October 22, 2013 |
Tuesday's tepid brew of jobs data , delayed more than two weeks by the government shutdown, wasn't worth waiting for. It shows an increase in total nonfarm employment by 148,000 in September over August, which is consistent with economic growth crawling along in second gear. The report's most notable nugget is the change in part-time work. Over the last month the number of workers in part-time jobs for economic reasons--slack demand, cutbacks in hours--has remained stable. Over the last year, however, it has fallen by 681,000.
CALIFORNIA | LOCAL
January 16, 2012 |
Californians are heading into an intense, critical debate over the level of public service they're willing to pay for. So it's time to puncture some myths. Everyone's entitled to his own opinion, as the late Daniel Patrick Moynihan used to say, but not his own facts. Voters owe it to themselves to separate myth from fact as they begin pondering Gov. Jerry Brown's planned November ballot initiative to temporarily raise about $7 billion annually from higher income taxes on the rich and sales taxes on everyone.
January 30, 2013 |
Attention dieters: Many of the “facts” you think you know about obesity and weight loss are wrong. So says a report published in Thursday's edition of the New England Journal of Medicine. An international team of dietitians, doctors and other experts examined more than a dozen ideas about obesity that are widely believed to be true but aren't actually supported by reliable medical evidence. It's not just dieters who buy into these mistaken notions, the study authors note - much of this incorrect conventional wisdom is espoused by physicians, academic scientists, government agencies and (gulp)
October 18, 2013 |
Over the course of nine novels, Scott Turow's Kindle County has become one the best-known settings in American literature. While fictional locations are not uncommon in the crime genre - the city of Santa Teresa in Ross Macdonald's and, later, Sue Grafton's mysteries comes most readily to mind - Turow's character-driven legal thrillers are more aligned with the artistic vision of William Faulkner, whose novels and short stories are set in Yoknapatawpha County,...
September 11, 2009 |
Beware of the story that might be shared today when Michael Jordan is inducted into the Basketball Hall of Fame: the one that involves him getting cut as a sophomore from his high school varsity basketball team.
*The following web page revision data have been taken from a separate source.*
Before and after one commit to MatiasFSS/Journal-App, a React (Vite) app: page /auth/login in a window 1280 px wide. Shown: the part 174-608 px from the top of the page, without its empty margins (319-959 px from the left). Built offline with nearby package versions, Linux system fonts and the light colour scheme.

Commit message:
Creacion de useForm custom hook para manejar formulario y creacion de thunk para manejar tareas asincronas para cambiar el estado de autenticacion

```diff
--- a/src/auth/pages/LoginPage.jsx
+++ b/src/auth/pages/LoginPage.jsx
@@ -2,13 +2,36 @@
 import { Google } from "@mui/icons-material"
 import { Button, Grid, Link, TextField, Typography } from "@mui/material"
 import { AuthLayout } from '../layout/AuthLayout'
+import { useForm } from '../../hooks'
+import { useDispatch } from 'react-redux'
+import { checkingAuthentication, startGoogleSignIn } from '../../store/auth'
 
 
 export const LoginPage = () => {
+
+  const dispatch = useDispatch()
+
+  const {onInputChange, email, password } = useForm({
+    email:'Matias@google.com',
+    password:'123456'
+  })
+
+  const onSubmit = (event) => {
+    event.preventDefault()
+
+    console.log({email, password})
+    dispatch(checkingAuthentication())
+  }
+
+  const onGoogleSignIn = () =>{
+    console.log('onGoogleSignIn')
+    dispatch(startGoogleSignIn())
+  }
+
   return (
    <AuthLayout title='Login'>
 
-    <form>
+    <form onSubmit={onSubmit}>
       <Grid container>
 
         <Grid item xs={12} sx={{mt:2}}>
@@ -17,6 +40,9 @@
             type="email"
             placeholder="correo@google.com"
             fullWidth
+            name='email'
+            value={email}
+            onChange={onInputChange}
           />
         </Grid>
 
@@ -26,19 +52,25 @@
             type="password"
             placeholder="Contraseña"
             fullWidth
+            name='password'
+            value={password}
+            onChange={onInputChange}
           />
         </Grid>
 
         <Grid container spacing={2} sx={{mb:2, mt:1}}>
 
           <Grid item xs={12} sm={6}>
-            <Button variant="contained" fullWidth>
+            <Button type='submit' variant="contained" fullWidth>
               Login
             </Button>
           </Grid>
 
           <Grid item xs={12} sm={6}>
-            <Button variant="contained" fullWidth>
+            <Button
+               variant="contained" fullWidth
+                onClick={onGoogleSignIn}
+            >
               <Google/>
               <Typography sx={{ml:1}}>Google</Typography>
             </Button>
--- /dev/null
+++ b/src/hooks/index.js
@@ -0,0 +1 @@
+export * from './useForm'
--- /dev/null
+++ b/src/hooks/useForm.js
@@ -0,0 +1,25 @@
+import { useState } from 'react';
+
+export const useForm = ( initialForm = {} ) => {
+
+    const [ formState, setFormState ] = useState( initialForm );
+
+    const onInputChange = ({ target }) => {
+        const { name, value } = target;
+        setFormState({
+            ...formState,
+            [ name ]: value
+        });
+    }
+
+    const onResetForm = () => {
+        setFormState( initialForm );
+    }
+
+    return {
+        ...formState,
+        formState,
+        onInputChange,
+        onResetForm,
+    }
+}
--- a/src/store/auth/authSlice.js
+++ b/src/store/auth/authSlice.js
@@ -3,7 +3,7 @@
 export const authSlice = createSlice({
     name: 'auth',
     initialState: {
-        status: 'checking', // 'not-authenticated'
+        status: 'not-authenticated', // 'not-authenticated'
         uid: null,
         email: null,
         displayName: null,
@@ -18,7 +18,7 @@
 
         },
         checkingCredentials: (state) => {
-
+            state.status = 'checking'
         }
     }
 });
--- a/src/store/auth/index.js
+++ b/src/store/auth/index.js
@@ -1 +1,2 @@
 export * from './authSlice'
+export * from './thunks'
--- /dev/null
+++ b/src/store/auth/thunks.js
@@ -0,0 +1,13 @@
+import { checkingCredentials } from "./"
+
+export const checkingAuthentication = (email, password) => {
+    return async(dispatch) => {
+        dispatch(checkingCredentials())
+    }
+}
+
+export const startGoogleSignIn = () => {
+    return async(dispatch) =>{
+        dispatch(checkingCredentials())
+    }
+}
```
It is inconveniently false, Ruby Sutton, physical education teacher at Laney High in Wilmington, N.C., told the Charlotte Observer. "Back then, [most] 10th-graders played JV; that's just the way it was," Sutton said. "Nobody ever 'cut' Michael Jordan." Laney High Athletic Director Fred Lynch, who was then an assistant basketball coach, told the Observer that the team did make an exception that year, though, permitting one sophomore to play on the varsity.
November 16, 2011
Howard Cosell: The Man, the Myth, and the Transformation of American Sports Mark Ribowsky W.W. Norton: 512 pp., $29.95
May 1, 1992
In response to "More Women, Less Money" (April 19): It is refreshing to have my experiences in the corporate world confirmed. Throughout my education from elementary school on up, we were taught a myth: Both sexes are equal. When I started work with a Fortune 500 company with "lots of opportunities," I continued to be frustrated with the reality of very unequal opportunities in the workplace for women. ANGELIQUE HAISMAN Rancho Cucamonga
December 29, 1991
There may be a truth about the Kennedy assassination that we don't know, but we sure don't get it from Stone. He has said that the core of his position is the Abraham Zapruder film of the shooting, which he claims proves that the shot to Kennedy's head had to come from the front. While it is true that the President's head and body did undulate backward, a close look at the film shows that blood and other matter from the head shot burst out forward . Anyone who has seen films or stroboscopic pictures of bullet hits know that matter is ejected not from entry holes, but from exit holes, moving in the same direction as the bullet.
August 10, 1986
It seems to bother Leonard Feather inordinately that Jelly Roll Morton has achieved the status of jazz giant ("10 Long-Playing Myths Versus the Facts," Aug. 3). Feather's justification for debunking Myth No. 6--"The first great jazz composer-arranger was Jelly Roll Morton"--degenerates into a personal diatribe against the artist and a eulogy for Don Redman. Jelly Roll Morton died in 1941, so it is impossible to compare his accomplishments with Redman's after that date. Before then, and especially in the 1920s, I think Morton's compositions were more distinguished and his arrangements swung much more than Redman's.
March 25, 2011 |
It was the first inning, one runner aboard, the count at two balls and two strikes, and Tom Lovrich stared down the 19-year-old rookie batter. USC's junior ace didn't know much about him, except that he more than filled out his gray New York Yankees uniform. "He was a strong, country kid from Oklahoma," Lovrich said, recalling the legendary at-bat that took place 60 years ago Saturday. "Very strong. " Lovrich figured the rookie would chase something low and away for strike three, so the 6-foot-5 right-hander known as "Tall Tom" began his sidearm windup and fired.